Your instructions:
Report how many lines below contain the word "effects". Give only the number.

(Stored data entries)
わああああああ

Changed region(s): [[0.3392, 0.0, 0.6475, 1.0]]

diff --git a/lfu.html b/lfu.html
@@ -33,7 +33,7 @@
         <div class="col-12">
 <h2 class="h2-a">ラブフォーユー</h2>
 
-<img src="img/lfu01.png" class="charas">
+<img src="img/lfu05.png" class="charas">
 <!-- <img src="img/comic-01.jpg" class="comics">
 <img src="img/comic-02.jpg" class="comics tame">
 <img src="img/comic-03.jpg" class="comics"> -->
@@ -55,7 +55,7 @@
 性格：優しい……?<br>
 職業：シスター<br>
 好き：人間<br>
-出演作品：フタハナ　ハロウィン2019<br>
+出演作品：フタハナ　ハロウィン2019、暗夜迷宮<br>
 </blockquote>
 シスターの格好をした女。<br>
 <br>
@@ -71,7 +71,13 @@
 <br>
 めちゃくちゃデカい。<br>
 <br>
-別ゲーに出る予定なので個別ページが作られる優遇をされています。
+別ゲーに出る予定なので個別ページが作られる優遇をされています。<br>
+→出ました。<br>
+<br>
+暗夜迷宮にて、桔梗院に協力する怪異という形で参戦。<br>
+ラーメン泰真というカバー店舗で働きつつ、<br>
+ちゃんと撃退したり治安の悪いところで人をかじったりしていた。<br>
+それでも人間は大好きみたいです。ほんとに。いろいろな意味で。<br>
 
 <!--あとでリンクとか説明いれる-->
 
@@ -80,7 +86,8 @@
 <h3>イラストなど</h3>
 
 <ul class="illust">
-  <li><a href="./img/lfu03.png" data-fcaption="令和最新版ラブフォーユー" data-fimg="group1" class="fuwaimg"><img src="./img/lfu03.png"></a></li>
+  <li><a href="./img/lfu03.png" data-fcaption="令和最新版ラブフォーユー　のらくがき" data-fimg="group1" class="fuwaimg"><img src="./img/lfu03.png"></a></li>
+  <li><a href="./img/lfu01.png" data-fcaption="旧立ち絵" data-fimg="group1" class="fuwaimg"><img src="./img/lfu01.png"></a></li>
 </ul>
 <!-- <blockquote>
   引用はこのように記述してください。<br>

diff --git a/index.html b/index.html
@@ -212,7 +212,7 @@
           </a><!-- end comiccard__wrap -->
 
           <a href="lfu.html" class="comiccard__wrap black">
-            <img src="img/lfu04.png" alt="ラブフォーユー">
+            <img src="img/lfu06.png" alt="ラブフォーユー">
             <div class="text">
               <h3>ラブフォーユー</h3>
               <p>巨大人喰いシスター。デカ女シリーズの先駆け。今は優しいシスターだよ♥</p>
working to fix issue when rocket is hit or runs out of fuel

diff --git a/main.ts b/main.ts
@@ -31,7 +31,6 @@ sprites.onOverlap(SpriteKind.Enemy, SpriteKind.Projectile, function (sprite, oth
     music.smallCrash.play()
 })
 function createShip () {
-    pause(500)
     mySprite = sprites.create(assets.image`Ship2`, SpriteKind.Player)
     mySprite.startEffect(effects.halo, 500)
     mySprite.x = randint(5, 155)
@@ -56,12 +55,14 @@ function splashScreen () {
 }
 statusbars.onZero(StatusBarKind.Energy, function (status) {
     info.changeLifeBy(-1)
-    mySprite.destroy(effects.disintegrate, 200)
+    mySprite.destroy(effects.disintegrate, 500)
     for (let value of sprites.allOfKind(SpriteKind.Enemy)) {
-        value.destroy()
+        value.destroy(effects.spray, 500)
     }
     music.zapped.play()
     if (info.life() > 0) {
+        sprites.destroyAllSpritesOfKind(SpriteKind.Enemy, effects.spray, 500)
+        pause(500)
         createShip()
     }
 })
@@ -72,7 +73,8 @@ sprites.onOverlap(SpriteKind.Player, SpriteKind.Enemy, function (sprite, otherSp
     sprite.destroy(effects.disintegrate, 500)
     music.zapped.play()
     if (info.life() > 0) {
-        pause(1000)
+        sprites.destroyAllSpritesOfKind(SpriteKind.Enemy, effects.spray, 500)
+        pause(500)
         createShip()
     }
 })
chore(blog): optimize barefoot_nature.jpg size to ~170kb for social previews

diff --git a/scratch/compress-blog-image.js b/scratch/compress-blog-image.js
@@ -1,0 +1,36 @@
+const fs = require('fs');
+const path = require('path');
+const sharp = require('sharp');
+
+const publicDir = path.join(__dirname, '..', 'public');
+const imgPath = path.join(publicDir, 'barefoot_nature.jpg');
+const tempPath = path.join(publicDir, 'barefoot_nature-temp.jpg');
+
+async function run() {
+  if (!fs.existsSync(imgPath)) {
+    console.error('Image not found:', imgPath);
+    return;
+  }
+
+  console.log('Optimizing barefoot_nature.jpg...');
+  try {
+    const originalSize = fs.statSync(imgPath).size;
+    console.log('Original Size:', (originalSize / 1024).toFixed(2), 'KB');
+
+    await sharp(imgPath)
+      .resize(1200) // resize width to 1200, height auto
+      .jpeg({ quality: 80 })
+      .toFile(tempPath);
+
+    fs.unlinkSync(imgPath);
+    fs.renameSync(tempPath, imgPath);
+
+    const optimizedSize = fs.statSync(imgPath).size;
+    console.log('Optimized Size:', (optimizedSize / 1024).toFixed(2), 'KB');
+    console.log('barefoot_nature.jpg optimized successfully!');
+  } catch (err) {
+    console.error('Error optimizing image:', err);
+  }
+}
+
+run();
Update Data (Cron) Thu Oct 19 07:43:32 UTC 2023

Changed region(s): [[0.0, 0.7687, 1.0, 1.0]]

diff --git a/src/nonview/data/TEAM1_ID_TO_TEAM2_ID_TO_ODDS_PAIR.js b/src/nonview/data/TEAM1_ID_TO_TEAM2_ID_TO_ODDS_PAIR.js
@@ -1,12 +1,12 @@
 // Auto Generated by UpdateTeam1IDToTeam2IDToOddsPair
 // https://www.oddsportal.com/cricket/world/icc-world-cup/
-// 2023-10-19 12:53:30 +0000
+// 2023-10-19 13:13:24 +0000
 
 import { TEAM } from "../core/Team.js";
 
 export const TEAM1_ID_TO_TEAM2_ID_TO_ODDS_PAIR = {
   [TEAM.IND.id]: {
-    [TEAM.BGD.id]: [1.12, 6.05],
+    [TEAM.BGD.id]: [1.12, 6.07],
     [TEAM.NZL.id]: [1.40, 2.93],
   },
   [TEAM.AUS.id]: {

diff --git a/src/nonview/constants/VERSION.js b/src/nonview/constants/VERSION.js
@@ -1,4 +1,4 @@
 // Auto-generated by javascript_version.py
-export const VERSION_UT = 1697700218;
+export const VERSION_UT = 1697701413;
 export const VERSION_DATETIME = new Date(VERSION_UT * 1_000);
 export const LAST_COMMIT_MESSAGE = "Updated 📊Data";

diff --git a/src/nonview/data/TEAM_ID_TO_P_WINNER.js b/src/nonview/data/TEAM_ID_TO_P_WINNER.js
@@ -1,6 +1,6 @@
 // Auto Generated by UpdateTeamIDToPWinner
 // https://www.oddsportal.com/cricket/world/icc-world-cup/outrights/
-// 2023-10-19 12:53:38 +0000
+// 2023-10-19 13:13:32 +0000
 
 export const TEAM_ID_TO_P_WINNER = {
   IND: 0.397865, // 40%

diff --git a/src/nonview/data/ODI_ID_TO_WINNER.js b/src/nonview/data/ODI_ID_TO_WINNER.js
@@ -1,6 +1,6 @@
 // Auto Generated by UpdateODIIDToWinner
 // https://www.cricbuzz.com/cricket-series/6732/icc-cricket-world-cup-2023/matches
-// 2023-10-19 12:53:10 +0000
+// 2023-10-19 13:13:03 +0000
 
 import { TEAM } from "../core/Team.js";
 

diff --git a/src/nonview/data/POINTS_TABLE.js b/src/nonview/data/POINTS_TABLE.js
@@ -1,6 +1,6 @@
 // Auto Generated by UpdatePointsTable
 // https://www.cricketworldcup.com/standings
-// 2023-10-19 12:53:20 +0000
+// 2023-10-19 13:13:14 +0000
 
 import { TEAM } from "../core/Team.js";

Solution below:
7